Morgan is a writer who recently published her first book . They break down the poetics of the word They:

“It's a word that implies layers. And as a writer I fuck with it because I love imperfection and I love the idea that it's doing all this work. It's like plural in that it's holding all these multiple spaces. It's both referring to yourself as someone else but also as yourself I love the way that it could be either yourself personally or talking about another group of people I like the way it stretches as a word.”

We also spoke about the double edged sword of grammar how They is both invalidated by grammar police, and more recently institutionally validated by grammar scholars and journalists.

“I have a lot of thoughts on institutions and spaces giving people green lights when the green light was already lit. We didn't need your [permission] it was real whether or not this conference or committee or whoever made that decision. But it's infuriating to me. It's ridiculous because we all are waiting.

And we're all really compelled to wait for that institutional message: ‘you're real now.’ Same way that we waited for marriage. Gay marriage. All marriage. Being legal for some folks gave them permission to do what other folks had been doing since the advent of love. And wanting to license somebody. It just feels like the whole They thing sort of reaches these points of...grammar is the same kind of institution. The whole world is determining whether what comes out of your mouth is valuable. So to think about that as it relates to our identity is so hurtful.

There are many ways in which I have had to unlearn these colonial notions of the proper use of language. And how to not value it over other forms of more basic or rudimentary expression or whatever the language is. To unlearn the value of institutional backing when it comes to expression.”

Morgan also speaks about their frustration with how binaries are perpetuated within queer and trans spaces:

“It's about people's discomfort. For example, we privilege folks who have transitioned and who give you realness people who are able to make us feel in our deepest selves a little bit more comfortable. Because then we're able to understand. And this thinking is within our most loving and radical communities. I think it just speaks to the ways in which queer culture still has a lot of work to do to undo this binary thinking. They is in resistance to binary thinking.”

Morgan recently shared a story of how her three year old niece outsmarted all the grown folks who can't seem to grasp the layers of their identity:

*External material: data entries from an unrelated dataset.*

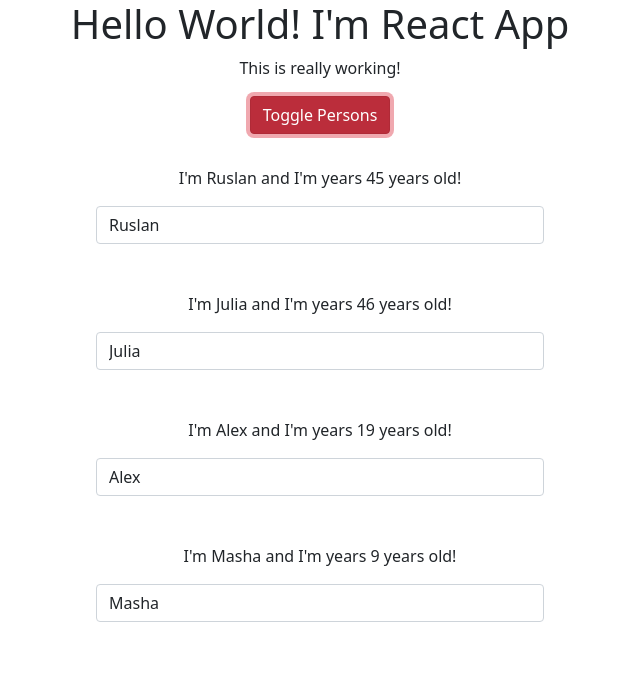
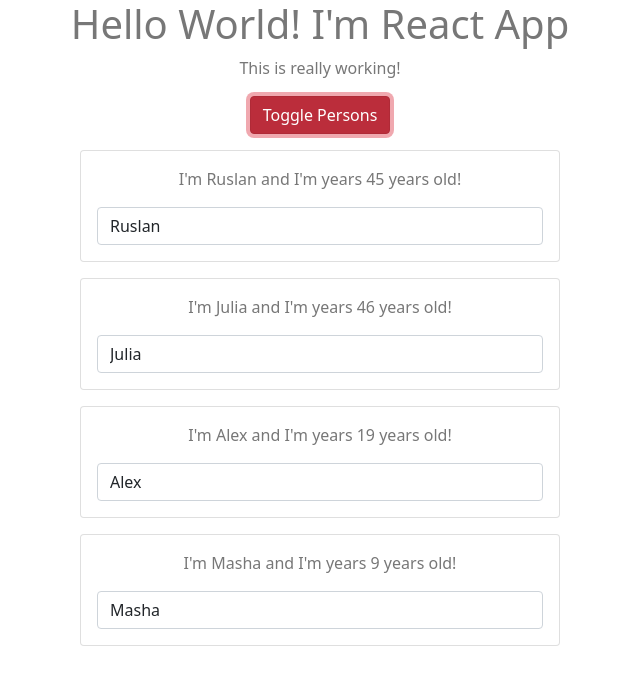
Before and after one commit to Russkazkin/react-course-m3, a React (Create React App) app: page / in a window 1280 px wide. Both pictures are taken after a click on the button "Toggle Persons". Shown: the top 682 px of the page, without its empty margins (320-960 px from the left). Built offline with nearby package versions, Linux system fonts and the light colour scheme.

Commit message:
Make replace root div with styled component

```diff
--- a/src/App.js
+++ b/src/App.js
@@ -1,7 +1,12 @@
 import React, {Component} from 'react';
+import styled from "styled-components";
 import 'bootstrap/scss/bootstrap.scss';
 import './App.css';
 import Person from './Person/Person';
+
+const StyledApp = styled.div`
+  color: #777;
+`;
 
 class App extends Component {
     state = {
@@ -64,12 +69,12 @@ class App extends Component {
             );
         }
         return (
-            <div className="App container">
+            <StyledApp className="App container">
                 <h1>Hello World! I'm React App</h1>
                 <p>This is really working!</p>
                 <button className={"btn " + (this.state.showPersons ? 'btn-danger' : 'btn-success')} style={style} onClick={this.togglePersonsHandler}>Toggle Persons</button>
                 {persons}
-            </div>
+            </StyledApp>
         );
     }
 }
--- a/src/Person/Person.js
+++ b/src/Person/Person.js
@@ -9,7 +9,7 @@ const StyledDiv = styled.div`
 
 const Person = ({name, age, click, changed, children}) => {
     return (
-       <StyledDiv className="Person">
+       <StyledDiv className="Person card">
             <div className="card-body">
                 <p onClick={click}>I'm {name} and I'm years {age} years old!</p>
                 <p>{children}</p>
```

“Kids are awesome. My niece Raeya she was three when this happened and we were playing castle and she was giving my sister, her mother, her little sister, and me and her dad all these different characters inside of the world and I got crowned “King Auntie” which is the best thing I've ever heard. She just read energy in a way where you would think this is the hardest thing in the world, but you're three you don't even know anything and you just figured it all the way out.

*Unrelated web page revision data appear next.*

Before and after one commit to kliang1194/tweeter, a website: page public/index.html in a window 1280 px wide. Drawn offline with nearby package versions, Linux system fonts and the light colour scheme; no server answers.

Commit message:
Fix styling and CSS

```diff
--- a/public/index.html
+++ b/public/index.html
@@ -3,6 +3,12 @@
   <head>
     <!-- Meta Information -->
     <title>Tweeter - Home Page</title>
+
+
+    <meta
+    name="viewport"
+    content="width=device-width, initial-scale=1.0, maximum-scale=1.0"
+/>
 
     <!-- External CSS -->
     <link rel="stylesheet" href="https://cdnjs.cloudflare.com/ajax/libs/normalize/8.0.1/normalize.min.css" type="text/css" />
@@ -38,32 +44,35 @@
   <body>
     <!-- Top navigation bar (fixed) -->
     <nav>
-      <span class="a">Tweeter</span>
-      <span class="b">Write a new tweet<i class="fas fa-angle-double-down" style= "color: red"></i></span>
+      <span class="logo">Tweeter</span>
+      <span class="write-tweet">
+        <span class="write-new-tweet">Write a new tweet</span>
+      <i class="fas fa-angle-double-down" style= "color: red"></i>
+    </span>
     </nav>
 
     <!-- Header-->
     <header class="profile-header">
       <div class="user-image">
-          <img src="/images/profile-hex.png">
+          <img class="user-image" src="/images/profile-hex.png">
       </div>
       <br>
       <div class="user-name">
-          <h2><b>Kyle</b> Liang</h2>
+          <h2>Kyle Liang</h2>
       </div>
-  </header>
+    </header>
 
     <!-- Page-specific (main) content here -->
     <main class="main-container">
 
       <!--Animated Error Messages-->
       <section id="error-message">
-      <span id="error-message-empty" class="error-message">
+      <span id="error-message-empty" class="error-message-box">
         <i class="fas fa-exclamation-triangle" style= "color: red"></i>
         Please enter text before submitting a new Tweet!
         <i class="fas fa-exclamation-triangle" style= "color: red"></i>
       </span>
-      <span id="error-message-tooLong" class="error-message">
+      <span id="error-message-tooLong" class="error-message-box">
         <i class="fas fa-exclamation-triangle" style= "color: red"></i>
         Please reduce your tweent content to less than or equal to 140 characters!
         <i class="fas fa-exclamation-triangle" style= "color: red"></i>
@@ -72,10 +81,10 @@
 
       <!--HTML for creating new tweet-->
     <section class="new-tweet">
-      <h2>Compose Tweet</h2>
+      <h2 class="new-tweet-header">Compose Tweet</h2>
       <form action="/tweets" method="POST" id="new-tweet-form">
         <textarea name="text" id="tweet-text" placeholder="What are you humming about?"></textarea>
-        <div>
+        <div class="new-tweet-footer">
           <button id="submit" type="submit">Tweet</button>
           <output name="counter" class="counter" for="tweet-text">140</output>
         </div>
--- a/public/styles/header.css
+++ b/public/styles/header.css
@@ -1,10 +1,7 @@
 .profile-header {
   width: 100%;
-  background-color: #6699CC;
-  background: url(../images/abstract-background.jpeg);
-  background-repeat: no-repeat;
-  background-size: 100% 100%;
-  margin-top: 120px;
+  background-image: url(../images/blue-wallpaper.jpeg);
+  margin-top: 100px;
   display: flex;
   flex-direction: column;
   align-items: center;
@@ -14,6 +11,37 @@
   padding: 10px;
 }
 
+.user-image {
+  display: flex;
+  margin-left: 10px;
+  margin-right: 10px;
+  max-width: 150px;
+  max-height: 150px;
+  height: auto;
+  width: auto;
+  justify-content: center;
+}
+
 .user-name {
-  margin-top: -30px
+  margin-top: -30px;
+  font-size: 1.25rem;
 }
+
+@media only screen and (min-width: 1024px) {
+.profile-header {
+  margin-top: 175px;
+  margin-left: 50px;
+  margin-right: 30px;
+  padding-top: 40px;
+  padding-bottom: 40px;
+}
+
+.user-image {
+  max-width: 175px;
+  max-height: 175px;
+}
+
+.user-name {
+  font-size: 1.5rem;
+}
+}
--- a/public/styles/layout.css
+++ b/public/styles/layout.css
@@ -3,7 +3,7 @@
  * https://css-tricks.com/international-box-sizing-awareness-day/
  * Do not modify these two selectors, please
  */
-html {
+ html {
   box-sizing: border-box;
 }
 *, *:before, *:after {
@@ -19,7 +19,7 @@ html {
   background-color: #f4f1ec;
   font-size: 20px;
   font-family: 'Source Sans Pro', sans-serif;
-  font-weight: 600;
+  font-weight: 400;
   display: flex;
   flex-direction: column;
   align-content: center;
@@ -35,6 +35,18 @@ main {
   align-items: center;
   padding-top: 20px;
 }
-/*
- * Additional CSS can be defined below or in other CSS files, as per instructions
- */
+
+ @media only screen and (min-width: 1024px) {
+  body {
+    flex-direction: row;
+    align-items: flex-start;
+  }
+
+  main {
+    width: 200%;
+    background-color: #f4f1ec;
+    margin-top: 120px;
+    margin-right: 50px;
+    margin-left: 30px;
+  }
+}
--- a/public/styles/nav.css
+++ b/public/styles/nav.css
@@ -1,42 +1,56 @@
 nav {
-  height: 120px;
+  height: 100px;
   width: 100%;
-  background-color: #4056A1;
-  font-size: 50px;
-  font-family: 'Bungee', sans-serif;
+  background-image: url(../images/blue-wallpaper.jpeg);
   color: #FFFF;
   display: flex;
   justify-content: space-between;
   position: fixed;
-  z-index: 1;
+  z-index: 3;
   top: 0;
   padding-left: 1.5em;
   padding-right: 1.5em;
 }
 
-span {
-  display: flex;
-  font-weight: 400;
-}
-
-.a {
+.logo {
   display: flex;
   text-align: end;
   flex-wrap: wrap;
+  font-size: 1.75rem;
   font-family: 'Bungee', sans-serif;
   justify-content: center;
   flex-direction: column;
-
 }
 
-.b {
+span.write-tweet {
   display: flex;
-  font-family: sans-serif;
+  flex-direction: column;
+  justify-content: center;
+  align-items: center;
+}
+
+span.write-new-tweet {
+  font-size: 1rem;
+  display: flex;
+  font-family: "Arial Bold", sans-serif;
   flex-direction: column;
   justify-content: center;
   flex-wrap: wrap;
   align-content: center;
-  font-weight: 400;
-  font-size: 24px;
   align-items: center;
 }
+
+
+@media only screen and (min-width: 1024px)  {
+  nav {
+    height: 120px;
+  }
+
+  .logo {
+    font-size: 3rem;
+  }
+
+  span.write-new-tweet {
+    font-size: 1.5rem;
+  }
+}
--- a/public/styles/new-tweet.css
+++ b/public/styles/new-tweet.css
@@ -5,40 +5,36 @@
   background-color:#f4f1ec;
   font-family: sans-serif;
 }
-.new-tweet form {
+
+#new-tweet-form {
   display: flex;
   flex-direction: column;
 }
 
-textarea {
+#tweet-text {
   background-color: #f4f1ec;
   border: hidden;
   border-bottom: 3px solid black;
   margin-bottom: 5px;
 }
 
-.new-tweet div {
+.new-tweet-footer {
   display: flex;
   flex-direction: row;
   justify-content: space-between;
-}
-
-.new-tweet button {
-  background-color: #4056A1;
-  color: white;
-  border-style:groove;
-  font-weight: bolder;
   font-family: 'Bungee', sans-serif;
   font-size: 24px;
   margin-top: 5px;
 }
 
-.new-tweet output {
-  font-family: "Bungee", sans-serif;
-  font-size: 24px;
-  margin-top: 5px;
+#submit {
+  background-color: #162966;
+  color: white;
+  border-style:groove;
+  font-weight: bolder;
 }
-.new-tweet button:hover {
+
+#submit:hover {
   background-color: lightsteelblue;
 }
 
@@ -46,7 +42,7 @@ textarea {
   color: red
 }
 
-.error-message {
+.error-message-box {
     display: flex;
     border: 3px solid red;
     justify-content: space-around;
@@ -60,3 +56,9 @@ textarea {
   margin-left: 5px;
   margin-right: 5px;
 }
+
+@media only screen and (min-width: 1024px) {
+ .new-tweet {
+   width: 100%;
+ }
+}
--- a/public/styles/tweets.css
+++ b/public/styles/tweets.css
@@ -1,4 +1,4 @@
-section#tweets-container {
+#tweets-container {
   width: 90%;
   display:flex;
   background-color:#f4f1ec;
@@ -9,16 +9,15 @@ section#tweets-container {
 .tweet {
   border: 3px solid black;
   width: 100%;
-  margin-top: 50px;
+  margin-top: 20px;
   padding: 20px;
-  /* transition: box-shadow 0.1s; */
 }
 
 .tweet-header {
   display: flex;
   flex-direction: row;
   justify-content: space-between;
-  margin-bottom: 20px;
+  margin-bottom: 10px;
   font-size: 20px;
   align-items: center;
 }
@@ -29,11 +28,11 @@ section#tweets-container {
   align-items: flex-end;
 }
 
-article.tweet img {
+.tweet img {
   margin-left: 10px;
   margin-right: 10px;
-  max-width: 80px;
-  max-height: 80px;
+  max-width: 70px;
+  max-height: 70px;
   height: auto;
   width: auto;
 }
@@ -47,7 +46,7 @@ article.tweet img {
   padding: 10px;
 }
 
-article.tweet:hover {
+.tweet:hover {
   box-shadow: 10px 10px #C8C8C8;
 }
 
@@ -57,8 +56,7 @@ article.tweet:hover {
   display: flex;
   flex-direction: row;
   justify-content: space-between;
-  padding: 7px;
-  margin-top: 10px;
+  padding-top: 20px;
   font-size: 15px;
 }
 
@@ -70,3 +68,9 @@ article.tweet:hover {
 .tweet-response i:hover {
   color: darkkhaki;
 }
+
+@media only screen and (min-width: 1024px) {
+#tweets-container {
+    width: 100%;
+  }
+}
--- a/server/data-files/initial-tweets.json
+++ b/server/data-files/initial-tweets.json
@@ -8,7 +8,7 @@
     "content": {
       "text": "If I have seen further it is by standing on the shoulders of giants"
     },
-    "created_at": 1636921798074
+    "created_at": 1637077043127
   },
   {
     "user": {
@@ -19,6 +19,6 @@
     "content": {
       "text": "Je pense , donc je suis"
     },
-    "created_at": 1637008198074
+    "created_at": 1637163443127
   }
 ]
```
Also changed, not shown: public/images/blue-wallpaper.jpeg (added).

It's the best. You spend all this time trying to get all this acknowledgement from adults around you and shit and she just naturally has this very very clear sense that I'm holding masculine and feminine energies and not even necessarily equal parts. It's like the ultimate proof that people can ultimately get it the fuck together and just move on.”

This led Morgan to reflect on their own childhood experiences with being forced to gender conform, and how their mom had their back in the process.

“When I was a child someone asked me in a disrespectful way are you a boy or a girl and I remember I told my mom and her answer to me was you just tell them that you're Morgan.

I think about that a lot as I think about my expansion and understanding of pronouns. My name itself is doing a “They” thing. It's telling a lot of different stories. My mom set me up. She's the highest femme in all of creation so for her to say that was similar to my niece having this very raw reaction to who I am.”